The fact that TOC provides a process and a logic to effectively see where to focus without distorting the picture is enormously powerful. If we know where are the weakest links, the constraints, in our system we know which actions will lead to improving the organization, and which will not. It gives us a methodology for brushing aside those things which will not improve the whole, those many things that occupy most of people's time.

This topic reminds me of my first job in industry, with a large multi-national conglomerate. At my facility we had a team of engineers who each year were assigned ambitious cost reduction targets. Each year these people worked diligently to devise creative solutions to reduce costs in every area of the business. And year after year they successfully achieved their targets, saving 2 minutes of labor here, 6 minutes of re-work there, and of course all of the overheads associated with that labor. Yet year after year, in spite of these millions of annual cost savings our division's bottom line remained largely unchanged. Why? because almost none of their efforts were targeted at the organization's constraint.

What would the power of focus have meant to them and to the company? I can only imagine if they had had the ability first to pinpoint the constraints in the business what kinds of real gains they would have been able to make. So much effort was spent optimizing non-constraints, reducing times at steps with extra capacity that did not limit Throughput, and which produced only paper cost-savings because we couldn't lay-off 2/17's of a person. (In any event we had a policy of not laying off staff due to productivity improvements, we would just transfer them somewhere else!)

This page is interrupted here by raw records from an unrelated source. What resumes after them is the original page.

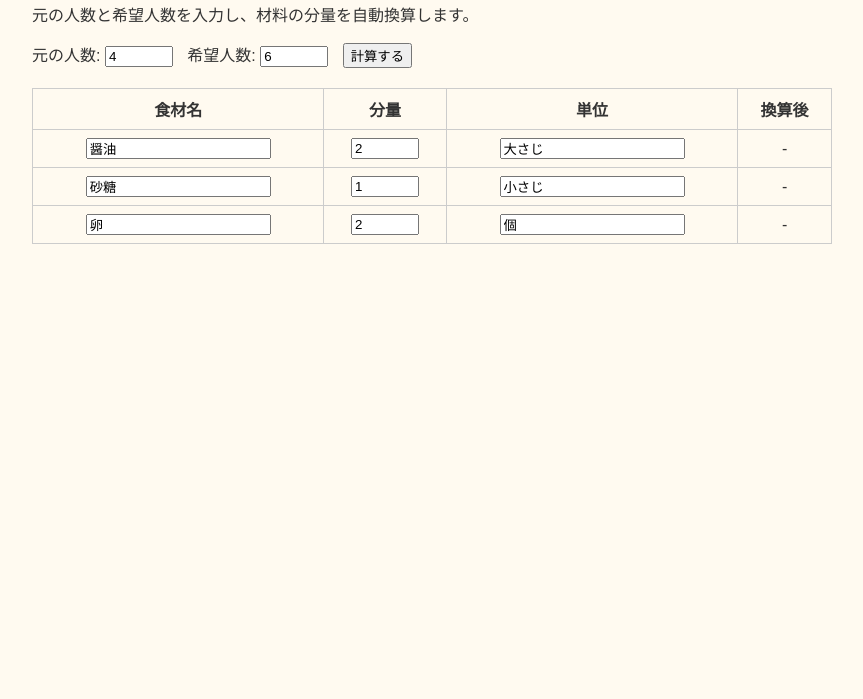
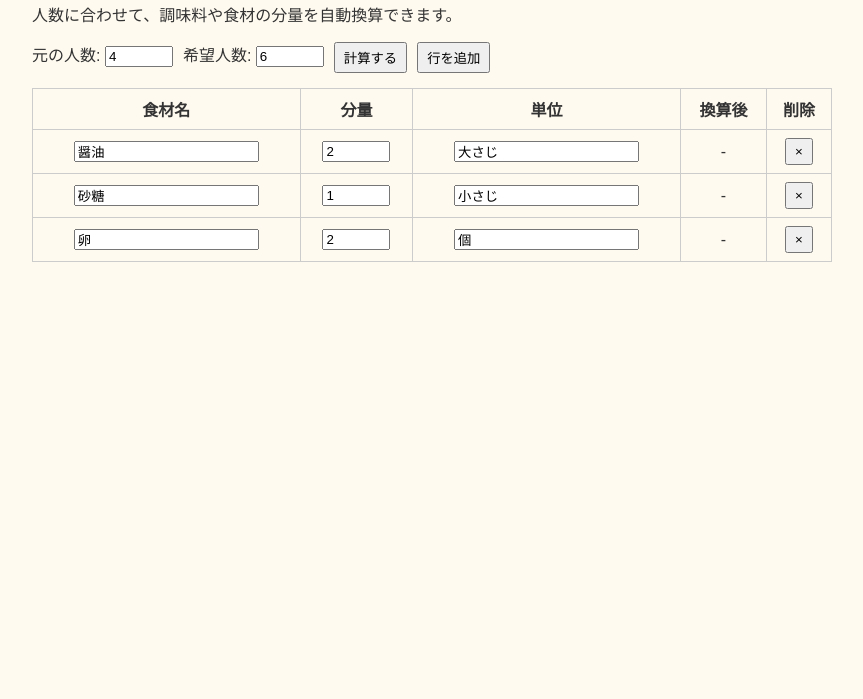
Before and after one commit to cleverkitjp/recipe-scaler, a plain HTML site: page index.html in a window 1280 px wide. Shown: the part 101-800 px from the top of the page, without its empty margins (208-1071 px from the left). Drawn offline with Linux system fonts and the light colour scheme.

Commit message:
Add files via upload

```diff
--- a/index.html
+++ b/index.html
@@ -3,19 +3,27 @@
 <head>
   <meta charset="UTF-8" />
   <meta name="viewport" content="width=device-width, initial-scale=1.0" />
-  <title>料理分量計算ツール</title>
+  <title>レシピ分量計算ツール | cleverkitjp</title>
+  <meta name="description" content="料理の分量を人数に合わせて自動計算！大さじ・個・mlなどに対応。材料行の追加・削除も可能です。">
+  <meta property="og:title" content="レシピ分量計算ツール" />
+  <meta property="og:description" content="人数に合わせて材料の分量を自動で計算。スマホ対応・材料行の追加削除OK！" />
+  <meta property="og:type" content="website" />
+  <meta property="og:url" content="https://cleverkitjp.github.io/recipe-scaler/" />
+  <meta property="og:image" content="https://cleverkitjp.github.io/recipe-scaler/ogp.png" />
   <link rel="stylesheet" href="style.css" />
 </head>
 <body>
-  <h1>料理分量計算ツール</h1>
-  <p>元の人数と希望人数を入力し、材料の分量を自動換算します。</p>
+  <h1>レシピ分量計算ツール</h1>
+  <p>人数に合わせて、調味料や食材の分量を自動換算できます。</p>
 
   <div class="inputs">
     <label>元の人数: <input type="number" id="original" value="4" min="1" /></label>
     <label>希望人数: <input type="number" id="target" value="6" min="1" /></label>
     <button onclick="convert()">計算する</button>
+    <button onclick="addRow()">行を追加</button>
   </div>
 
+  <div class="table-wrapper">
     <table id="ingredients">
       <thead>
         <tr>
@@ -23,6 +31,7 @@
           <th>分量</th>
           <th>単位</th>
           <th>換算後</th>
+          <th>削除</th>
         </tr>
       </thead>
       <tbody>
@@ -31,21 +40,25 @@
           <td><input value="2" type="number" /></td>
           <td><input value="大さじ" /></td>
           <td class="result">-</td>
+          <td><button onclick="deleteRow(this)">×</button></td>
         </tr>
         <tr>
           <td><input value="砂糖" /></td>
           <td><input value="1" type="number" /></td>
           <td><input value="小さじ" /></td>
           <td class="result">-</td>
+          <td><button onclick="deleteRow(this)">×</button></td>
         </tr>
         <tr>
           <td><input value="卵" /></td>
           <td><input value="2" type="number" /></td>
           <td><input value="個" /></td>
           <td class="result">-</td>
+          <td><button onclick="deleteRow(this)">×</button></td>
         </tr>
       </tbody>
     </table>
+  </div>
 
   <script src="script.js"></script>
 </body>
--- a/script.js
+++ b/script.js
@@ -7,9 +7,11 @@ function convert() {
 
   rows.forEach((row) => {
     const quantityCell = row.cells[1].querySelector("input");
+    const unitCell = row.cells[2].querySelector("input");
     const resultCell = row.cells[3];
 
     const base = parseFloat(quantityCell.value);
+    const unit = unitCell.value;
     if (isNaN(base)) {
       resultCell.textContent = "エラー";
       return;
@@ -17,8 +19,7 @@ function convert() {
 
     const result = base * ratio;
 
-    // 卵など1.3個の処理（簡易）
-    if (row.cells[2].querySelector("input").value === "個") {
+    if (unit === "個") {
       if (result % 1 < 0.25) {
         resultCell.textContent = Math.floor(result) + "個";
       } else if (result % 1 > 0.75) {
@@ -27,7 +28,25 @@ function convert() {
         resultCell.textContent = Math.floor(result) + "個＋少々";
       }
     } else {
-      resultCell.textContent = Math.round(result * 10) / 10;
+      resultCell.textContent = Math.round(result * 10) / 10 + unit;
     }
   });
 }
+
+function addRow() {
+  const table = document.querySelector("#ingredients tbody");
+  const row = document.createElement("tr");
+  row.innerHTML = `
+    <td><input value="" /></td>
+    <td><input type="number" value="" /></td>
+    <td><input value="" /></td>
+    <td class="result">-</td>
+    <td><button onclick="deleteRow(this)">×</button></td>
+  `;
+  table.appendChild(row);
+}
+
+function deleteRow(button) {
+  const row = button.closest("tr");
+  row.remove();
+}
--- a/style.css
+++ b/style.css
@@ -14,16 +14,23 @@ h1 {
 
 .inputs {
   margin: 15px 0;
+  display: flex;
+  flex-wrap: wrap;
+  gap: 10px;
 }
 
-.inputs label {
-  margin-right: 10px;
+label {
+  white-space: nowrap;
+}
+
+.table-wrapper {
+  overflow-x: auto;
 }
 
 table {
   width: 100%;
   border-collapse: collapse;
-  margin-top: 20px;
+  min-width: 600px;
 }
 
 table th, table td {
@@ -35,3 +42,8 @@ table th, table td {
 input[type="number"] {
   width: 60px;
 }
+
+button {
+  padding: 4px 8px;
+  cursor: pointer;
+}
```
Lines whose indentation alone changed are shown as unchanged.
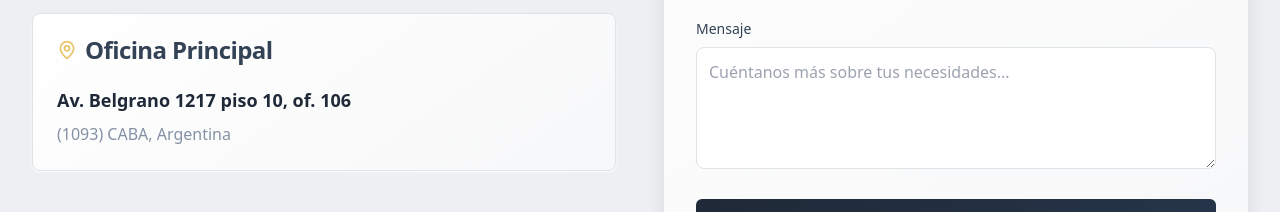
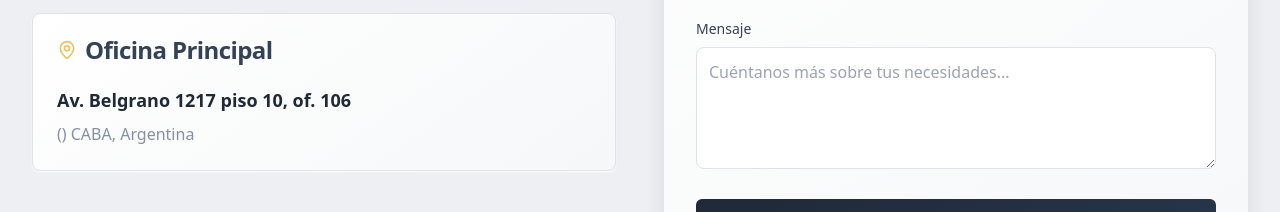
Before and after one commit to adelrive/sanmiguelcontadores-55, a React (Vite) app: page / in a window 1280 px wide. Shown: the part 3340-3552 px from the top of the page. Built offline with nearby package versions, Linux system fonts and the light colour scheme.

Commit message:
Cambio de prueba simple

```diff
--- a/src/components/Contact.tsx
+++ b/src/components/Contact.tsx
@@ -55,7 +55,7 @@ const Contact = () => {
                 <p className="text-lg font-semibold text-primary mb-2">
                   Av. Belgrano 1217 piso 10, of. 106
                 </p>
-                <p className="text-muted-foreground">(1093) CABA, Argentina</p>
+                <p className="text-muted-foreground">() CABA, Argentina</p>
               </CardContent>
             </Card>
 
```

Without increasing any of the skills, training or tools of those engineers, but simply by providing them with a means of focusing their efforts using TOC they could have had a profound, and almost immediate, impact on the company's bottom line. In my mind that's the definition of a powerful solution--change one little thing and the results increase dramatically.

Another illustration of the potential of focus is management time. Ask nearly every manager what s/he is focusing on and you will get a list of half a dozen or more items--by definition the opposite of "focus". I have even gone so far as to ask managers, if they had "two full days a week, uninterrupted, to focus on solving one problem in their organization (no matter what that problem is) would they be able to make meaningful, significant improvement in that area?" Universally the answer I get is "yes, absolutely". So why don't they do it? Because they don't have "the luxury" of being able to focus like that, they must manage all of the other things as well.

It's interesting because managers immediately get the fact that this lack of focus means that problems rarely get solved, they get at best "band-aids" which will require further time from them in the future to re-patch. They recognize that intuitively not all things are equally important and that focusing on a few would produce lasting and significant improvements, but our habits, and the mode of operation that drives our organizations undermines their ability to do it. In my experience this is prevalent even in companies where there is widespread awareness and appreciation of Theory of Constraints.

I find this paradox interesting and worth exploring further. I would very much like your thoughts on the subject of focus and the gap between the "focus" suggested by TOC as a set of core principles and the focus, or lack thereof, we see in reality. If you're interested I have a few more thoughts I might share on the subject.


Akshat said...

Hi, It was a good read. Thanks for writing.
I was recently introduced to TOC and was wandering if there are any online courses available on TOC. Is their any agency in India involved in conducting such courses!


Stuart Taylor said...

Wow welcome back! I often use your "more blue light" story. To help people understan what their focus should be.

Many thanks for the inspiration.